Another example of a major company using HP’s metal printing to produce final parts is the fuel bypass manifold for cold winter tractor conversion kits produced by John Deere, who, according to Tim Weber, “has been producing using additive for a very long time, for prototyping. This is their first ever production metal part, and the reason is that previously, it was unaffordable for them to actually do production with powder bed fusion and other techniques,” – until, through HP’s metal additive technology, it was proven to be a viable option.
Previously, in the automotive industry, HP’s technology has been applied to the creation of cosmetic and structural parts for companies like Volkswagen, for example.
How HP’s printing technology is applied really depends on the customer. “There are some companies that are more vertically integrated – so they’ll buy machines, and go through their own design, within their own business. Others will come to us and they’ll say, ‘we want to work with you on design for MetalJet’, and then they’ll work with one of our digital manufacturing partners, such as Parmatech, a company with a long history of producing with some of the world leading medical partners in metal injection molding, to have it produced,” said Tim Weber.
As an example of how HP caters to the consumer industry – the company partnered with Cobra Golf to create a putter in collaboration with the professional golfer, Bryson DeChambeau. Over the course of a couple of months, Bryson DeChambeau “went through many, many iterations, and tried all these different designs, but ultimately found one he liked. So it was this incredible power of being able to iterate with additive, find a design he liked, and produce the exact number of parts he wanted – which sold out almost instantly,” said Tim Weber. “Cobra had never made a putter before. So for all they knew, they weren’t going to sell very many. This gives them the flexibility now to scale it up or scale down based on whether or not they’re going to have successful SKUs. You’re going to see that same thing in jewelry and watches. Rather than making ten or 15 SKUs, figuring out which five SKUs sell, and then figuring out what to do with the inventory of the other ten SKUs – you’re going to figure out which SKUs work. You’re then going to make exactly those things. It is transforming the way people make consumer products.”

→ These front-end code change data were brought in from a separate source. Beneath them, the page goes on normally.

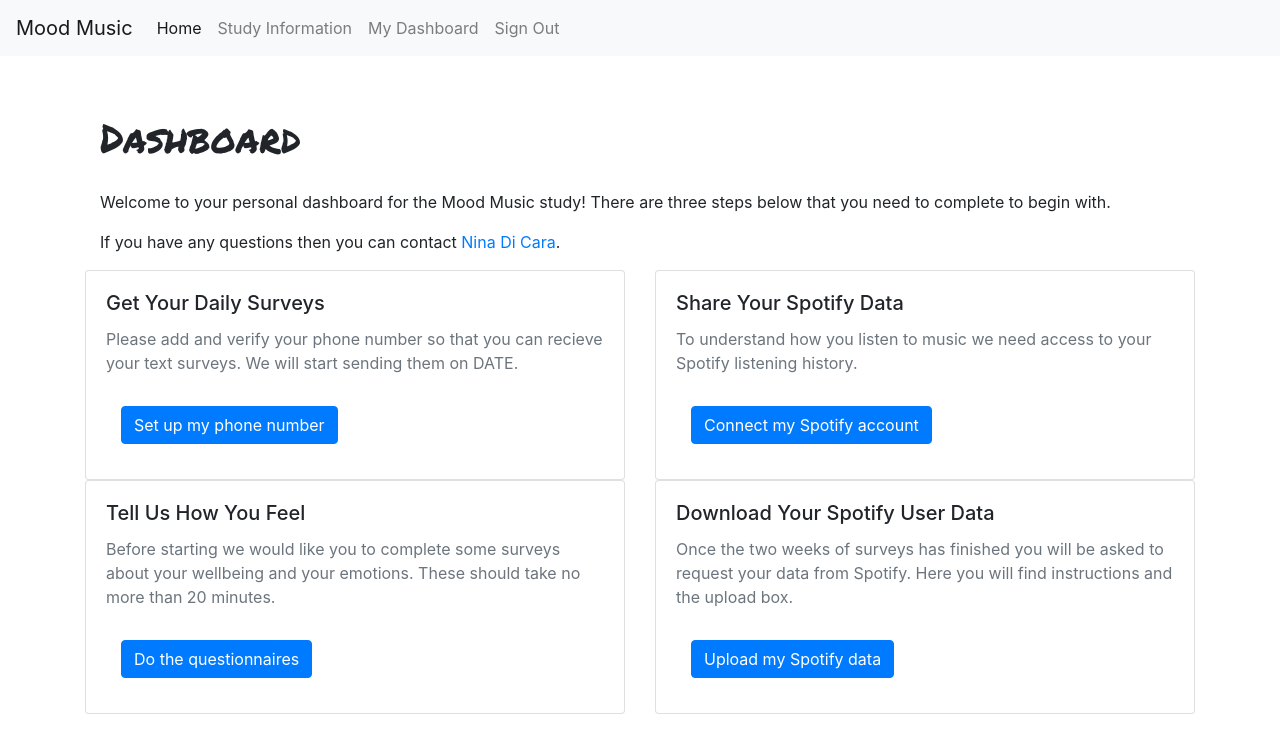
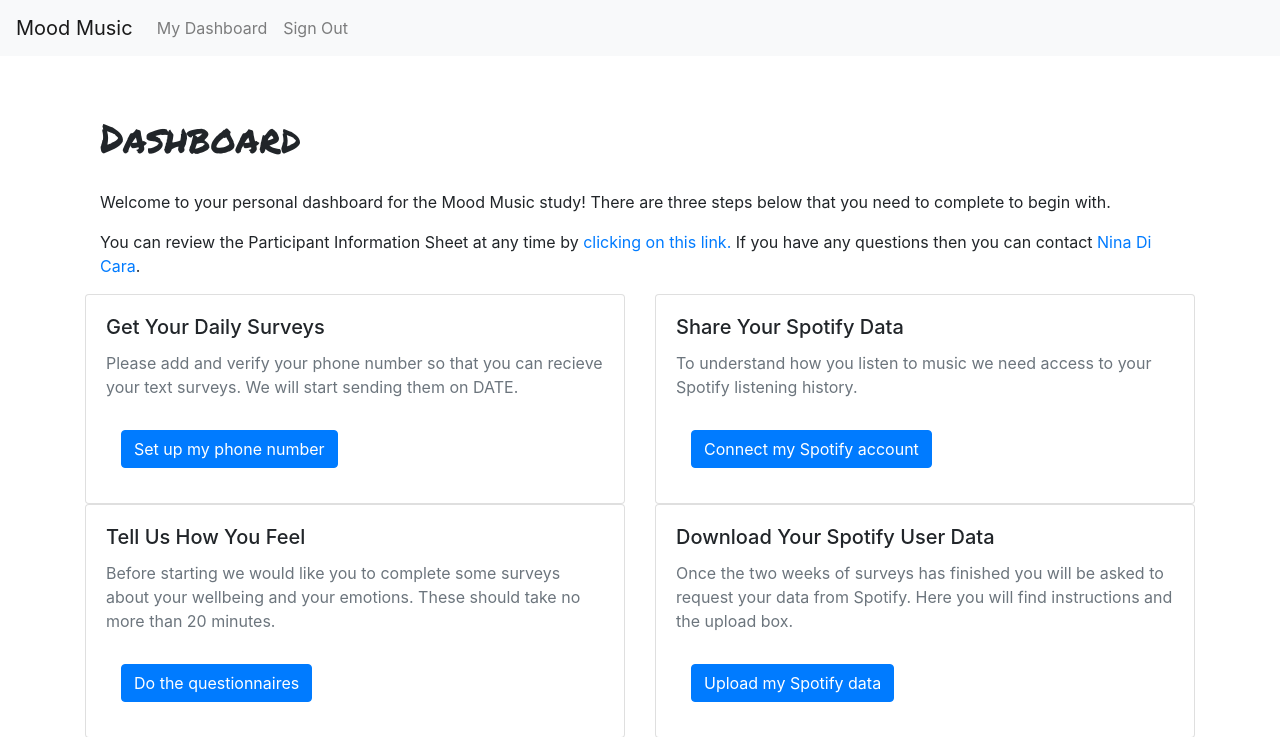
Before and after one commit to DynamicGenetics/Mood-Music, a Django app: page /dashboard/ in a window 1280 px wide. Shown: the top 737 px of the page. Run offline with Django 3.2, Linux system fonts and the light colour scheme; the visitor is signed in with stand-in values (Sample User, id 1); some libraries are stand-ins or nearby versions.

Commit message:
Simplify the navbar and add links to dashboard page

```diff
--- a/moodmusic/templates/base.html
+++ b/moodmusic/templates/base.html
@@ -44,12 +44,6 @@
 
         <div class="collapse navbar-collapse" id="navbarSupportedContent">
           <ul class="navbar-nav mr-auto">
-            <li class="nav-item active">
-              <a class="nav-link" href="{% url 'home' %}">Home <span class="sr-only">(current)</span></a>
-            </li>
-            <li class="nav-item">
-              <a class="nav-link" href="{% url 'about' %}">Study Information</a>
-            </li>
             {% if request.user.is_authenticated %}
               <li class="nav-item">
                 {# URL provided by django-allauth/account/urls.py #}
@@ -60,6 +54,9 @@
                 <a class="nav-link" href="{% url 'account_logout' %}">{% trans "Sign Out" %}</a>
               </li>
             {% else %}
+              <li class="nav-item">
+                <a class="nav-link" href="{% url 'about' %}">Study Information</a>
+              </li>
               <li class="nav-item">
                 {# URL provided by django-allauth/account/urls.py #}
                 <a id="log-in-link" class="nav-link" href="{% url 'account_login' %}">{% trans "Log In" %}</a>
--- a/moodmusic/templates/dashboard/base.html
+++ b/moodmusic/templates/dashboard/base.html
@@ -3,7 +3,7 @@
 
 {% block content %}
   <div class="row">
-    <div class="col-md-6 offset-md-3">
+    <div class="col-md-8 offset-md-3">
       {% block inner %}{% endblock %}
     </div>
   </div>
--- a/moodmusic/templates/dashboard/dashboard.html
+++ b/moodmusic/templates/dashboard/dashboard.html
@@ -8,7 +8,8 @@
 
     <p>Welcome to your personal dashboard for the Mood Music study! There are three steps below that you need to complete to begin with.
 
-    <p>If you have any questions then you can contact <a href="mailto:nina.dicara@bristol.ac.uk">Nina Di Cara</a>.</p>
+    <p>You can review the Participant Information Sheet at any time by <a href="{% url 'about' %}">clicking on this link.</a>
+       If you have any questions then you can contact <a href="mailto:nina.dicara@bristol.ac.uk">Nina Di Cara</a>.</p>
 
   </div>
 
```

The case study applications we were privy to at HP’s booth at Formnext were a select few, and only the tip of the proverbial 3D printed iceberg. However, what we do know for certain is that the company is making a noteworthy contribution to the adoption of AM technology, across major market segments.